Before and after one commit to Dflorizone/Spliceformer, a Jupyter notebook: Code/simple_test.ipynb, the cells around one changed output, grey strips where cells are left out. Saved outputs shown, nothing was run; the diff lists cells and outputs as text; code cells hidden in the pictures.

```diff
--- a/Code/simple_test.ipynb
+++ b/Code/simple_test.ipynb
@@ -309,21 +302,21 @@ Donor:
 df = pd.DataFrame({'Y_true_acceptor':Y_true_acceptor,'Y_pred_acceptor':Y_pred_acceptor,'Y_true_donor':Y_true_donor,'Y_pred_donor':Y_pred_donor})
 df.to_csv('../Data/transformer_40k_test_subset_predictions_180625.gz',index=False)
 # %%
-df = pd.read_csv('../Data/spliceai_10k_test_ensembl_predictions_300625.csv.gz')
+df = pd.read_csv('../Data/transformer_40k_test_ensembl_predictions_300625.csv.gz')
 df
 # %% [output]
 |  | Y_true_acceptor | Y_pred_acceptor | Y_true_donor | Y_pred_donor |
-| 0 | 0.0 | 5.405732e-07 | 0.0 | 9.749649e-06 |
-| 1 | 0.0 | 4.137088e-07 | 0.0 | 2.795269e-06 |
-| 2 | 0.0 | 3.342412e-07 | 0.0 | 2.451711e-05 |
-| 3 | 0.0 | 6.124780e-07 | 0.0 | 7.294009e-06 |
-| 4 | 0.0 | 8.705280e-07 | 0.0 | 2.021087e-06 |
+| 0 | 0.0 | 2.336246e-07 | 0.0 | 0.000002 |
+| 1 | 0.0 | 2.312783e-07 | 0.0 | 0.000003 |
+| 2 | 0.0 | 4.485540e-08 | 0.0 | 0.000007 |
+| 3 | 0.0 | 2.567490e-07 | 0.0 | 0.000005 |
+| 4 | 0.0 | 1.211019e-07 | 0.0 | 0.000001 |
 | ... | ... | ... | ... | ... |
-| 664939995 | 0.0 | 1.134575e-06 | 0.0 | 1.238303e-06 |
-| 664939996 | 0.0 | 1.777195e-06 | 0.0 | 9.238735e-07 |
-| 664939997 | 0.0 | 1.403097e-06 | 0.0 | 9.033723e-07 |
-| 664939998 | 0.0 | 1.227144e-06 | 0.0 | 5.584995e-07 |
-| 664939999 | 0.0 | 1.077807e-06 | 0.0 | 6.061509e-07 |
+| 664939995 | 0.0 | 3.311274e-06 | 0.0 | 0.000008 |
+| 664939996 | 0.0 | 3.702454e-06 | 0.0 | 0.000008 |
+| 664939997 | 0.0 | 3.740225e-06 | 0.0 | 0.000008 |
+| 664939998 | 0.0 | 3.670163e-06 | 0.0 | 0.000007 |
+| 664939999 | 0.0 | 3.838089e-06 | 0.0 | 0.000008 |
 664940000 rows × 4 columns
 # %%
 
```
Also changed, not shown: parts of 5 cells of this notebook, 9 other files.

#### Exercise brief
The listing above must be written out again in its entirety, exactly as given.

#### Answer below
Before and after one commit to Dflorizone/Spliceformer, a Jupyter notebook: Code/simple_test.ipynb, the cells around one changed output, grey strips where cells are left out. Saved outputs shown, nothing was run; the diff lists cells and outputs as text; code cells hidden in the pictures.

```diff
--- a/Code/simple_test.ipynb
+++ b/Code/simple_test.ipynb
@@ -309,21 +302,21 @@ Donor:
 df = pd.DataFrame({'Y_true_acceptor':Y_true_acceptor,'Y_pred_acceptor':Y_pred_acceptor,'Y_true_donor':Y_true_donor,'Y_pred_donor':Y_pred_donor})
 df.to_csv('../Data/transformer_40k_test_subset_predictions_180625.gz',index=False)
 # %%
-df = pd.read_csv('../Data/spliceai_10k_test_ensembl_predictions_300625.csv.gz')
+df = pd.read_csv('../Data/transformer_40k_test_ensembl_predictions_300625.csv.gz')
 df
 # %% [output]
 |  | Y_true_acceptor | Y_pred_acceptor | Y_true_donor | Y_pred_donor |
-| 0 | 0.0 | 5.405732e-07 | 0.0 | 9.749649e-06 |
-| 1 | 0.0 | 4.137088e-07 | 0.0 | 2.795269e-06 |
-| 2 | 0.0 | 3.342412e-07 | 0.0 | 2.451711e-05 |
-| 3 | 0.0 | 6.124780e-07 | 0.0 | 7.294009e-06 |
-| 4 | 0.0 | 8.705280e-07 | 0.0 | 2.021087e-06 |
+| 0 | 0.0 | 2.336246e-07 | 0.0 | 0.000002 |
+| 1 | 0.0 | 2.312783e-07 | 0.0 | 0.000003 |
+| 2 | 0.0 | 4.485540e-08 | 0.0 | 0.000007 |
+| 3 | 0.0 | 2.567490e-07 | 0.0 | 0.000005 |
+| 4 | 0.0 | 1.211019e-07 | 0.0 | 0.000001 |
 | ... | ... | ... | ... | ... |
-| 664939995 | 0.0 | 1.134575e-06 | 0.0 | 1.238303e-06 |
-| 664939996 | 0.0 | 1.777195e-06 | 0.0 | 9.238735e-07 |
-| 664939997 | 0.0 | 1.403097e-06 | 0.0 | 9.033723e-07 |
-| 664939998 | 0.0 | 1.227144e-06 | 0.0 | 5.584995e-07 |
-| 664939999 | 0.0 | 1.077807e-06 | 0.0 | 6.061509e-07 |
+| 664939995 | 0.0 | 3.311274e-06 | 0.0 | 0.000008 |
+| 664939996 | 0.0 | 3.702454e-06 | 0.0 | 0.000008 |
+| 664939997 | 0.0 | 3.740225e-06 | 0.0 | 0.000008 |
+| 664939998 | 0.0 | 3.670163e-06 | 0.0 | 0.000007 |
+| 664939999 | 0.0 | 3.838089e-06 | 0.0 | 0.000008 |
 664940000 rows × 4 columns
 # %%
 
```
Also changed, not shown: parts of 5 cells of this notebook, 9 other files.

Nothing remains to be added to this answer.